  • Deep Learning: 深度学习
  • Linear Algebra: 线性代数
  • Web Server: 服务器

However, 深层学习 may also be a valid choice. In fact Japanese people use on the term (i.e. 深層学習).

So how is which characters are used decided and by who? Is there any organization that lays it down?

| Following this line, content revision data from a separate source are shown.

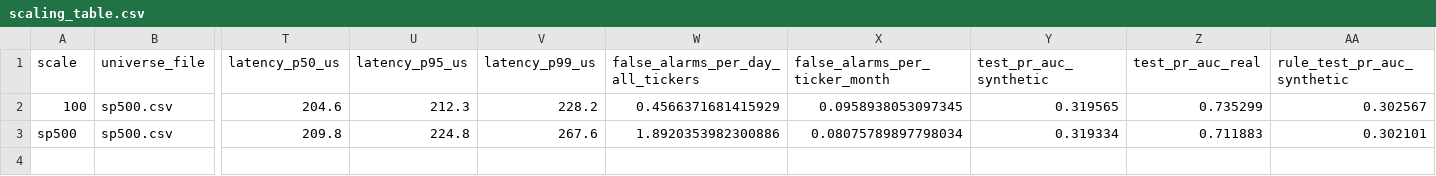
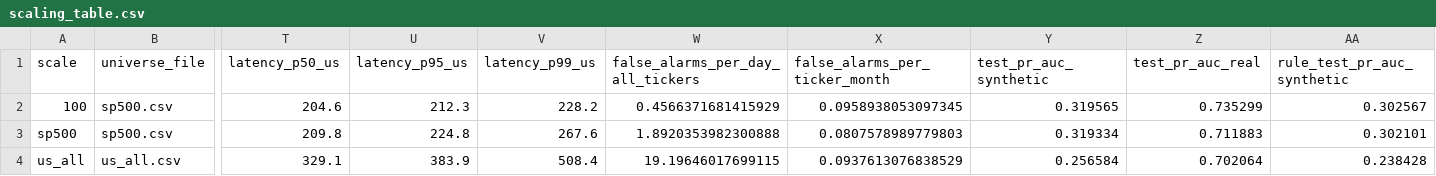
Before and after one commit to mehwishahmed/realtime-financial-anomaly-detection, a CSV file: results/scaling/scaling_table.csv, drawn as a sheet; only a part is shown, gaps mark what is left out; rows hold the shown columns only; the diff names each change by its address in the sheet, - before the commit and + after, or states it on an @@ line.

```diff
--- a/results/scaling/scaling_table.csv
+++ b/results/scaling/scaling_table.csv
-W3 (false_alarms_per_day_all_tickers): 1.8920353982300886
+W3 (false_alarms_per_day_all_tickers): 1.8920353982300888
-X3 (false_alarms_per_ticker_month): 0.08075789897798034
+X3 (false_alarms_per_ticker_month): 0.0807578989779803
+row 4: us_all | us_all.csv | 329.1 | 383.9 | 508.4 | 19.19646017699115 | 0.0937613076838529 | 0.256584 | 0.702064 | 0.238428
```
Also changed, not shown: 24 other files.
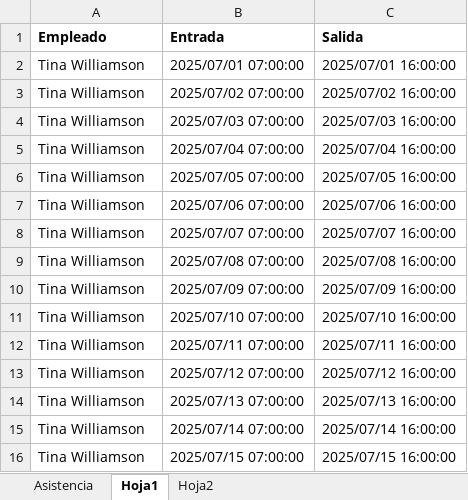
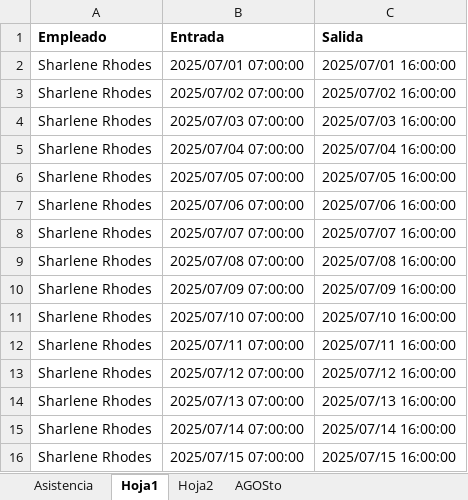
Before and after one commit to informaticaincoe/fe, an Excel workbook: location/l10n_sv_hr_retenciones/static/src/plantilla/plantilla_asistencia.xlsx, sheet Hoja1, drawn as a sheet; values as stored, in another font and other column widths than the file's, no borders; the diff names each change by its address in the sheet, - before the commit and + after, or states it on an @@ line.

```diff
--- a/location/l10n_sv_hr_retenciones/static/src/plantilla/plantilla_asistencia.xlsx (sheet Hoja1)
+++ b/location/l10n_sv_hr_retenciones/static/src/plantilla/plantilla_asistencia.xlsx (sheet Hoja1)
+sheet tab: AGOSto
-A2:A16 (Empleado): Tina Williamson
+A2:A16 (Empleado): Sharlene Rhodes
```
Also changed, not shown: sheet Asistencia, 2 other files.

  • 深度学习 is a better interpretation for Deeping Learning, as 层 means "layers", while "Deeping learning" doesn't embrace the sense of layers. I am not sure who did those translation work. – dan Aug 16 '17 at 4:40
  • @dan The "deep" in deep learning comes from the fact that the layers are stacked "deep", compared to a traditional single-layer perceptron model, I believe. – Blaszard Aug 16 '17 at 6:04
  • Well, deep could be layered, or linear-ed. Anyways, both translations are fine. who cares which one is better. – dan Aug 16 '17 at 6:23
  • @dan I didn't ask which one is better; I want to know how the character to be mapped is determined by who. – Blaszard Aug 16 '17 at 6:28
  • Understood your questions. That's why I just put it as a comment and hope to provide some clues on how those characters are mapped by comparing these two translations of "deep learning". – dan Aug 16 '17 at 6:44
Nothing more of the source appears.